* [Problem details]
The copy has to match the data exactly and leave out every picture.

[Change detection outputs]

Start of Block

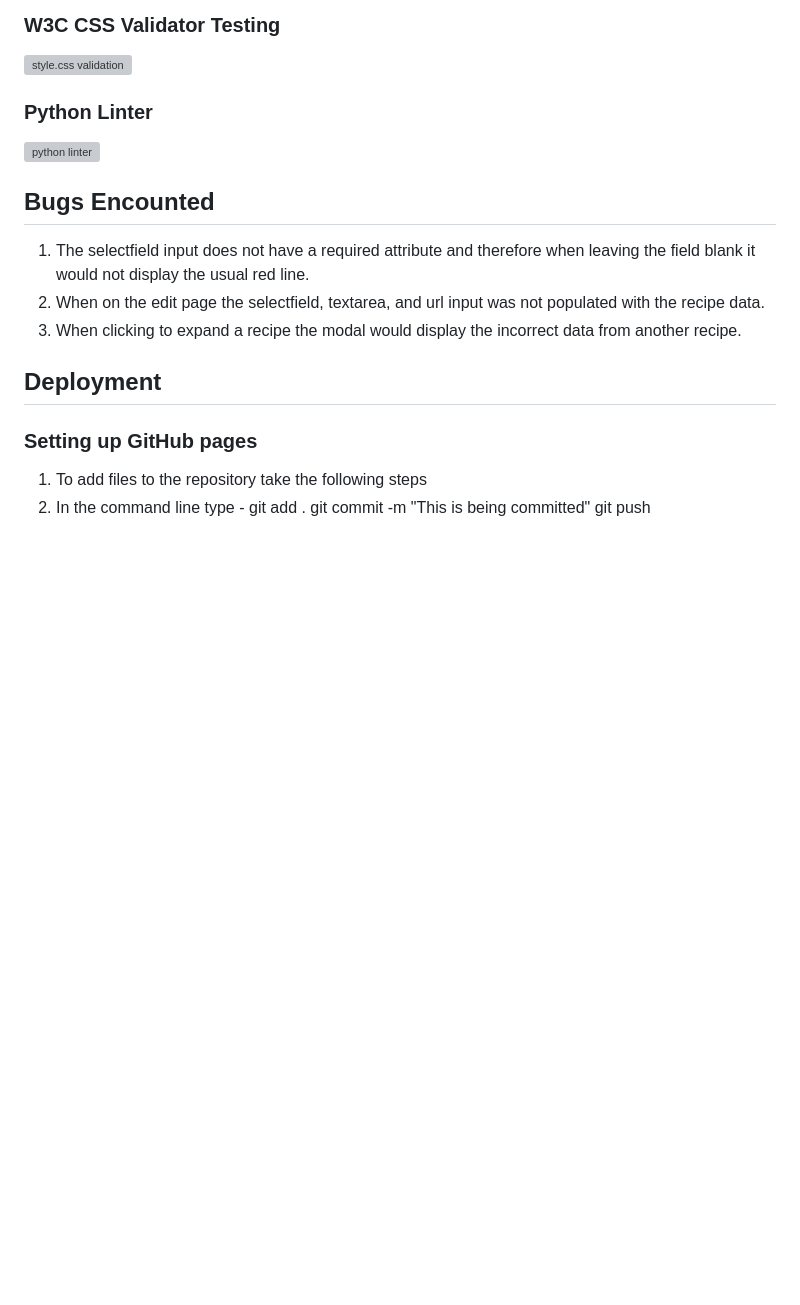
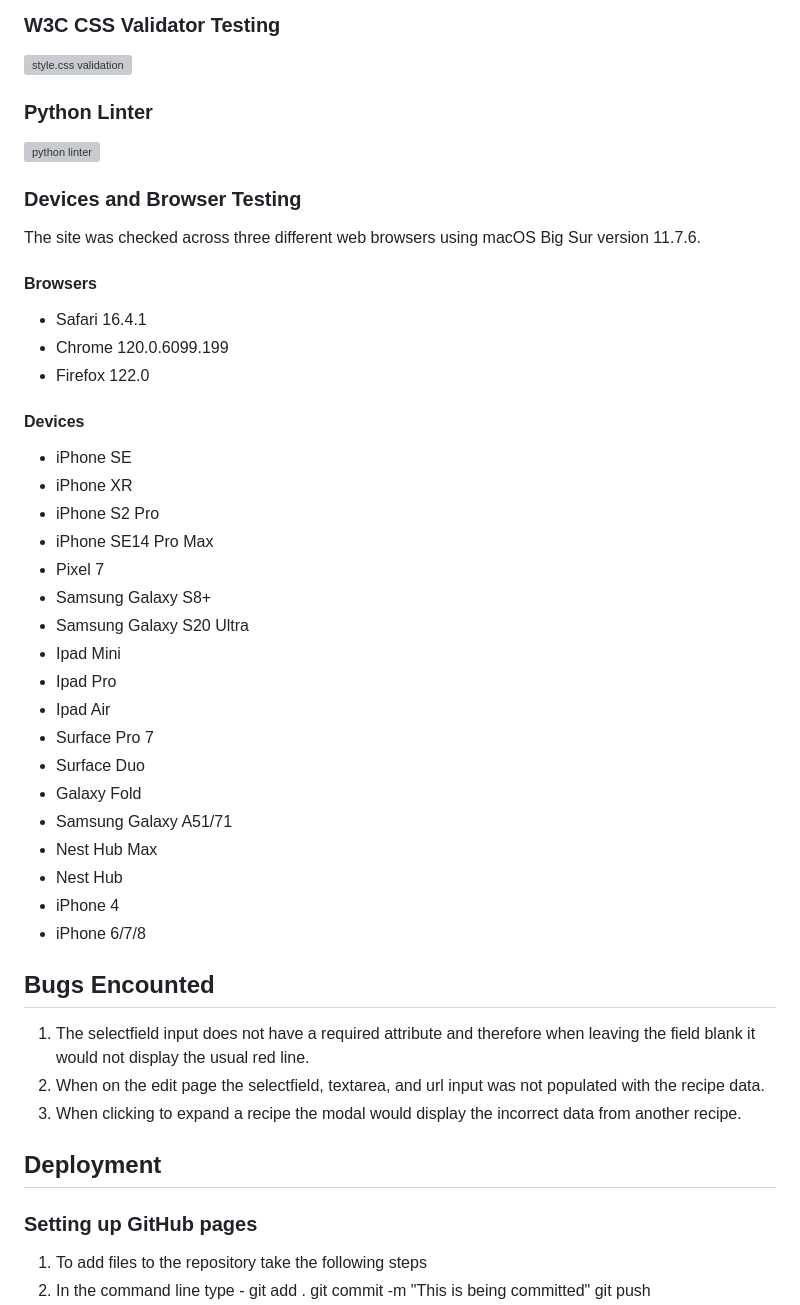
Before and after one commit to DomGambarini/bohemian-mama-pp3, a Markdown page: README.md, the part around the change. Drawn GitHub-style; blank space fills up the shorter version; grey boxes are pictures that could not be loaded.

Commit message:
Add devices and browsers used in readme.md

```diff
--- a/README.md
+++ b/README.md
@@ -269,6 +269,37 @@ The [W3C Markup Validation Service](https://validator.w3.org/) was used to valid
 
 ![python linter](documentation/testing-images/app.py.python-linter.png)
 
+### Devices and Browser Testing
+
+The site was checked across three different web browsers using macOS Big Sur version 11.7.6.
+
+#### Browsers
+
+- Safari 16.4.1
+- Chrome 120.0.6099.199
+- Firefox 122.0
+
+#### Devices
+
+- iPhone SE
+- iPhone XR
+- iPhone S2 Pro
+- iPhone SE14 Pro Max
+- Pixel 7
+- Samsung Galaxy S8+
+- Samsung Galaxy S20 Ultra
+- Ipad Mini
+- Ipad Pro
+- Ipad Air
+- Surface Pro 7
+- Surface Duo
+- Galaxy Fold
+- Samsung Galaxy A51/71
+- Nest Hub Max
+- Nest Hub
+- iPhone 4
+- iPhone 6/7/8
+
 ## Bugs Encounted
 
 1. The selectfield input does not have a required attribute and therefore when leaving the field blank it would not display the usual red line.
```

End of Block

* [Task answer]
Before and after one commit to DomGambarini/bohemian-mama-pp3, a Markdown page: README.md, the part around the change. Drawn GitHub-style; blank space fills up the shorter version; grey boxes are pictures that could not be loaded.

Commit message:
Add devices and browsers used in readme.md

```diff
--- a/README.md
+++ b/README.md
@@ -269,6 +269,37 @@ The [W3C Markup Validation Service](https://validator.w3.org/) was used to valid
 
 ![python linter](documentation/testing-images/app.py.python-linter.png)
 
+### Devices and Browser Testing
+
+The site was checked across three different web browsers using macOS Big Sur version 11.7.6.
+
+#### Browsers
+
+- Safari 16.4.1
+- Chrome 120.0.6099.199
+- Firefox 122.0
+
+#### Devices
+
+- iPhone SE
+- iPhone XR
+- iPhone S2 Pro
+- iPhone SE14 Pro Max
+- Pixel 7
+- Samsung Galaxy S8+
+- Samsung Galaxy S20 Ultra
+- Ipad Mini
+- Ipad Pro
+- Ipad Air
+- Surface Pro 7
+- Surface Duo
+- Galaxy Fold
+- Samsung Galaxy A51/71
+- Nest Hub Max
+- Nest Hub
+- iPhone 4
+- iPhone 6/7/8
+
 ## Bugs Encounted
 
 1. The selectfield input does not have a required attribute and therefore when leaving the field blank it would not display the usual red line.
```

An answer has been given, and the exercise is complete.